Psychology professor Steve Kissinger, who had an office in a converted chicken coop for 19 years, described the new building as open and airy.
“I served as the Social Science rep on the construction committee, and at the end of each meeting we took a walk-through tour of Swenson. It was difficult to return to my office in G Building. It was so dark and dingy in comparison.”
The new center houses several departments and gives faculty the opportunity to interact with more colleagues than in the past, Kissinger observed. He also thinks the new classrooms have a big impact on students.
“The classrooms are large, bright and modern. They are all equipped with the latest technology, especially the computer labs.”

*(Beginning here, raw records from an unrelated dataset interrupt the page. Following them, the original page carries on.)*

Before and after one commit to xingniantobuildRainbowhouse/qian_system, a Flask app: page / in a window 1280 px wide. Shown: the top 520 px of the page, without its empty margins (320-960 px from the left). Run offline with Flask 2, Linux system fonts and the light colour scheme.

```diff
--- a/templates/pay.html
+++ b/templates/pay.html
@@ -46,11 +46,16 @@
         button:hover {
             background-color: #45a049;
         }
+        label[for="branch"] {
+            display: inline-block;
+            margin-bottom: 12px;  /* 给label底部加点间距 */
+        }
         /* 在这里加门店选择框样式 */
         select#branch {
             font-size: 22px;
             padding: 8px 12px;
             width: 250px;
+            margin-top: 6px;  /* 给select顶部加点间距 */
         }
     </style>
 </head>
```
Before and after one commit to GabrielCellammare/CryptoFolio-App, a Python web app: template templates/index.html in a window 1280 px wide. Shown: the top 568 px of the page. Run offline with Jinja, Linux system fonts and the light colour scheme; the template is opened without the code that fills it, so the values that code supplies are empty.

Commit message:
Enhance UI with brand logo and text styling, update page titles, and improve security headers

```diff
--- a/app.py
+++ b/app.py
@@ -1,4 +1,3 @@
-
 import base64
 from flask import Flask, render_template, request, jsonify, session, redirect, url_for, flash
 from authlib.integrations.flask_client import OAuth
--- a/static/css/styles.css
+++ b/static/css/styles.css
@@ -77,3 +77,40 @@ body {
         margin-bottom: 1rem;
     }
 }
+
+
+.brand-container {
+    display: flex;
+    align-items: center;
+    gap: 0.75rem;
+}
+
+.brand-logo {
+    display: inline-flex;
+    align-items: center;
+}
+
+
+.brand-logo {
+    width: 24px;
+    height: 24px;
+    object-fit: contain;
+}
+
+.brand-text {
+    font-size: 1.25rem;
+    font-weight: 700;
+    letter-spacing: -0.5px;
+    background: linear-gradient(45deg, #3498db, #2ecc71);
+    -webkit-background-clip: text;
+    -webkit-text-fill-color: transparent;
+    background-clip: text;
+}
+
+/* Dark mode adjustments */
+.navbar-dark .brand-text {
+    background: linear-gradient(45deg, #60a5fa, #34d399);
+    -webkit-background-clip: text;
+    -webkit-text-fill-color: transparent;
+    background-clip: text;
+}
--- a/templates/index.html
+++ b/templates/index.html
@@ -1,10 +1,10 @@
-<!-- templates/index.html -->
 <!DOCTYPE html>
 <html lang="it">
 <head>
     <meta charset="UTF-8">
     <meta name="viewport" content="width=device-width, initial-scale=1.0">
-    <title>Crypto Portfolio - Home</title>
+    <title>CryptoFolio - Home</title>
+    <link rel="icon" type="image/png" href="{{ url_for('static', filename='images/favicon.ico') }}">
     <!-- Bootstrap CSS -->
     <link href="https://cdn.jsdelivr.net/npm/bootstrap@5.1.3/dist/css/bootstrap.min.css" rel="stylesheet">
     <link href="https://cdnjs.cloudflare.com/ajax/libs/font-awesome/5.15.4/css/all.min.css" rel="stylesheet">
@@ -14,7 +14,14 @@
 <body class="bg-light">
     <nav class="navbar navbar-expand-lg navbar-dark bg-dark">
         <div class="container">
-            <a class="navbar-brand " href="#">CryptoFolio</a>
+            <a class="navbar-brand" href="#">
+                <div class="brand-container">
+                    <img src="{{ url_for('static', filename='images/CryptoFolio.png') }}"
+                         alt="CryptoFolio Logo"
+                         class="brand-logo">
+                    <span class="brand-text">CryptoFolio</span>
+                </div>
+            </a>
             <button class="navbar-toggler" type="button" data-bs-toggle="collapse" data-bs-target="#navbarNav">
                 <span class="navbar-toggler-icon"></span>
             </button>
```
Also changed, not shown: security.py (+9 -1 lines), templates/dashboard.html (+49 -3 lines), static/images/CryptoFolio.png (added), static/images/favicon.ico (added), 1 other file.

“With Jim’s commitment to science and technology, it is very fitting for our first ‘green’ building to bear the Swenson name,” added Kimball. “We are all proud of this new and long-awaited academic facility.”
Jim Swenson gives more than financial resources to CLU. A member of the Board of Regents since 1998, he encourages his fellow board members to think outside the box when coming up with new ways to better serve students.
Besides CLU and their alma maters, the Swenson Family Foundation supports the Ocean Institute of Dana Point, Orange County Performing Arts (Children’s Programming) and Children’s Hospital of Orange County where they established the Swenson Assistance Endowment for Families.
When asked why they are so generous, Jim talks about his mother. “She was very giving,” he said, explaining that she always made soup and shared it with a poor man that scavenged in their neighborhood.
“Why did you have that dirty man in,” young Jim would ask his mother. “We have plenty. We can share,” was her response.
“That’s the Midwestern way,” Sue clarified. “That’s just what people did.”